The Sculptor by Scott McCloud
What it’s about: Down on his luck in New York with a barely-there art career, David makes a deal with death to be able to sculpt anything with his bare hands, at the cost of having his lifespan severely shortened to less than a year, which should be fine. Until he meets Meg, a girl who calls into question everything he thought important, and forces him to consider that maybe love of art and love of life don’t have to contradict each other.
Why it would make a great movie: Try to visualize animated concrete and stone turning liquid-like and malleable on a silver screen. McCloud’s art style given movement. Combine that with a story that trades a happy ending for super solid character development — and you might just end up with a blockbuster.

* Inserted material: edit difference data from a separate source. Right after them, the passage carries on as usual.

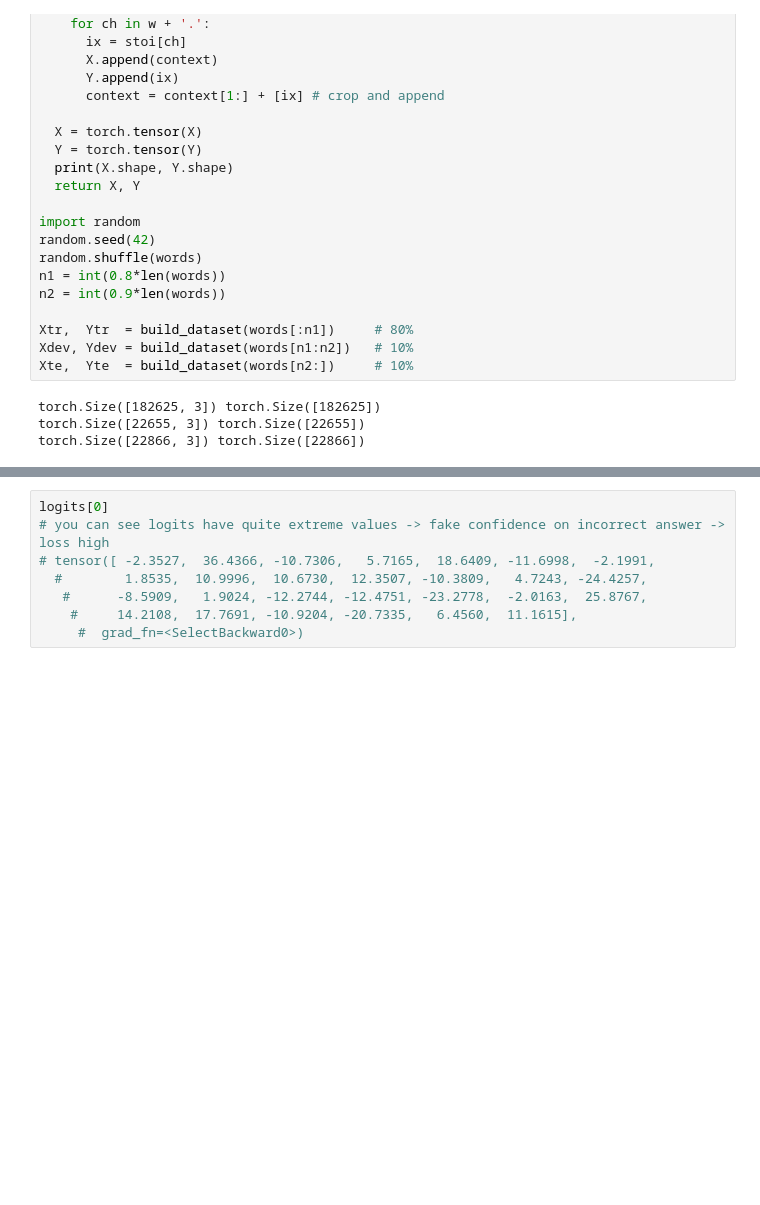
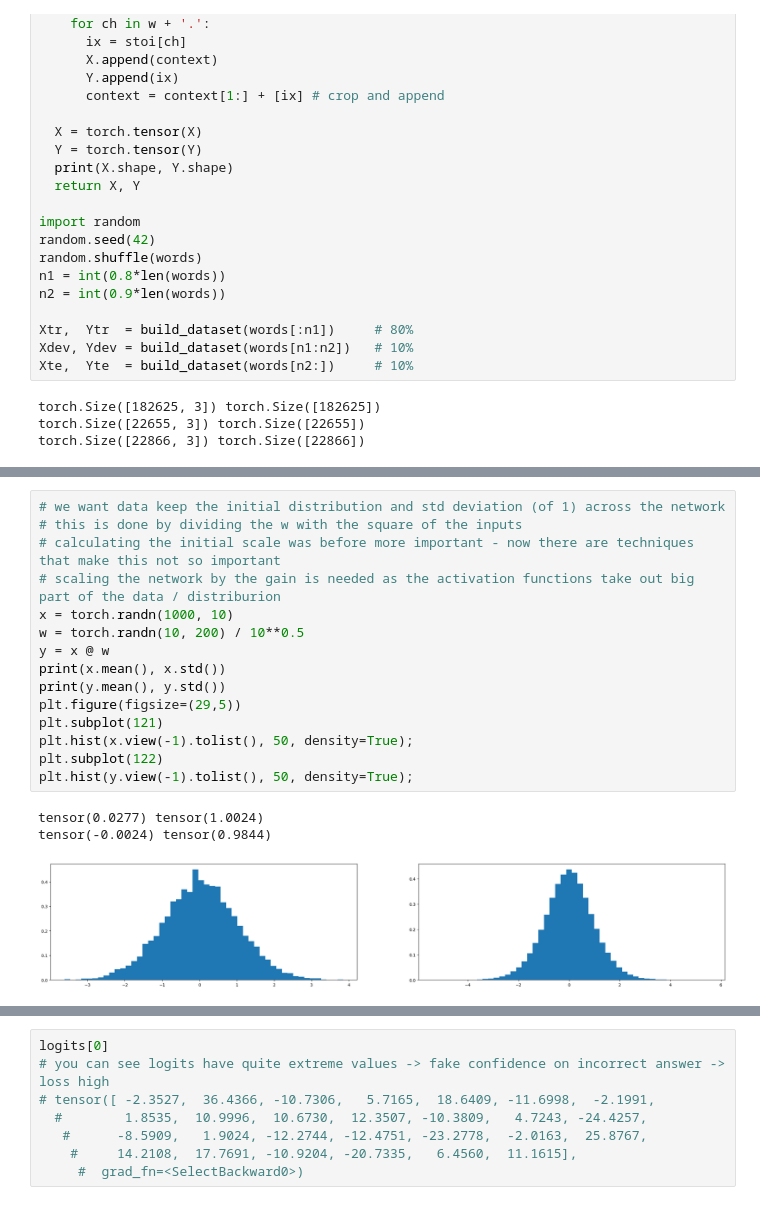
Before and after one commit to calogerofontana/makemore_part3_bn, a Jupyter notebook: makemore_part3_bn.ipynb, the cells around one changed output, grey strips where cells are left out. Cells and saved outputs as stored; diff of their text form; blank space fills up the shorter version.

Commit message:
calculate init scale

```diff
--- a/makemore_part3_bn.ipynb
+++ b/makemore_part3_bn.ipynb
@@ -76,6 +76,25 @@ for p in parameters:
   p.requires_grad = True
 # %% [output]
 11897
+# %%
+# we want data keep the initial distribution and std deviation (of 1) across the network
+# this is done by dividing the w with the square of the inputs
+# calculating the initial scale was before more important - now there are techniques that make this not so important
+# scaling the network by the gain is needed as the activation functions take out big part of the data / distriburion
+x = torch.randn(1000, 10)
+w = torch.randn(10, 200) / 10**0.5
+y = x @ w
+print(x.mean(), x.std())
+print(y.mean(), y.std())
+plt.figure(figsize=(29,5))
+plt.subplot(121)
+plt.hist(x.view(-1).tolist(), 50, density=True);
+plt.subplot(122)
+plt.hist(y.view(-1).tolist(), 50, density=True);
+# %% [output]
+tensor(0.0277) tensor(1.0024)
+tensor(-0.0024) tensor(0.9844)
+[figure, added]
 # %%
 # same optimization as last time
 max_steps = 200000
```
Also changed, not shown: parts of 4 cells of this notebook.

Blankets by Craig Thompson
What it’s about: Blankets is a semi-biographical work about the author’s upbringing in a conservative Christian household, his coming-of-age in an environment that discouraged the pursuit of art, and the relationship he shared with a girl named Raina.
Why it would make a great movie: Fun fact: Craig Thompson used to work for Nickelodeon, which makes it easy to think that a cinematic adaptation of Blankets—full color treatment and all—would be the next logical step. But more than that, a movie adaptation of Blankets would almost perfectly suit the pulse of the times—an animated film about becoming disenchanted with religion.
Big Questions by Anders Nilsen
What it’s about: A flock of birds share residence in a bare and empty field, leading monotonous lives eating worms and breadcrumbs. Their existence is thrown into confusion when a dud bomb crashes into their field intact, and is mistaken by some as an egg laid by a giant bird. The bomb, the plane that crashes later in the book, and a human being named by the author as “The Idiot,” are perceived as indications of meaning.
Why it would make a great movie: What makes Big Questions such a head trip is how much the conversations between these birds mirror the questions we ask ourselves and each other about human existence. Maybe these questions would find new life in a movie, given good voice work, and if the adaptation somehow manages to stay true to Nilsen’s art style of intricate linework and pointillist technique.
Maus by Art Spiegelman
What it’s about: Considered one of the first masterworks in the genre of sequential art, Maus recounts the author’s father’s experiences during World War II, with most of the text taken from interviews. The Jews are portrayed as mice and the Nazis are portrayed as cats, but of course there’s more to Maus than the dichotomy.
Why it would make a great movie: Because, damn it, the granddaddy of graphic novels deserves to be paid tribute to. Spiegelman has turned down numerous offers for Maus to be made in a film, so I don’t expect an adaptation to happen in my lifetime. But I can dream.
Asterios Polyp by David Mazzucchelli
What it’s about: Known as Mazzucchelli’s greatest work, Asterios Polyp recounts the life of its eponymous character, an academic and architect whose jaded approach to life and beauty are challenged by various people, events, and—thematically speaking—the caprice of the gods. Oh, and most of the book is narrated by his dead twin.
Why it would make a great movie: Asterios Polyp is perfect as a graphic novel, a work that pushes the limits of its given medium. It’s hard to imagine it as anything else. The only way a film adaptation would work is if it treated the cinematic form with the same thoroughness and rigor, at par with the works of filmmakers like say, Satoshi Kon, who know better than most what movies can do that other forms can’t.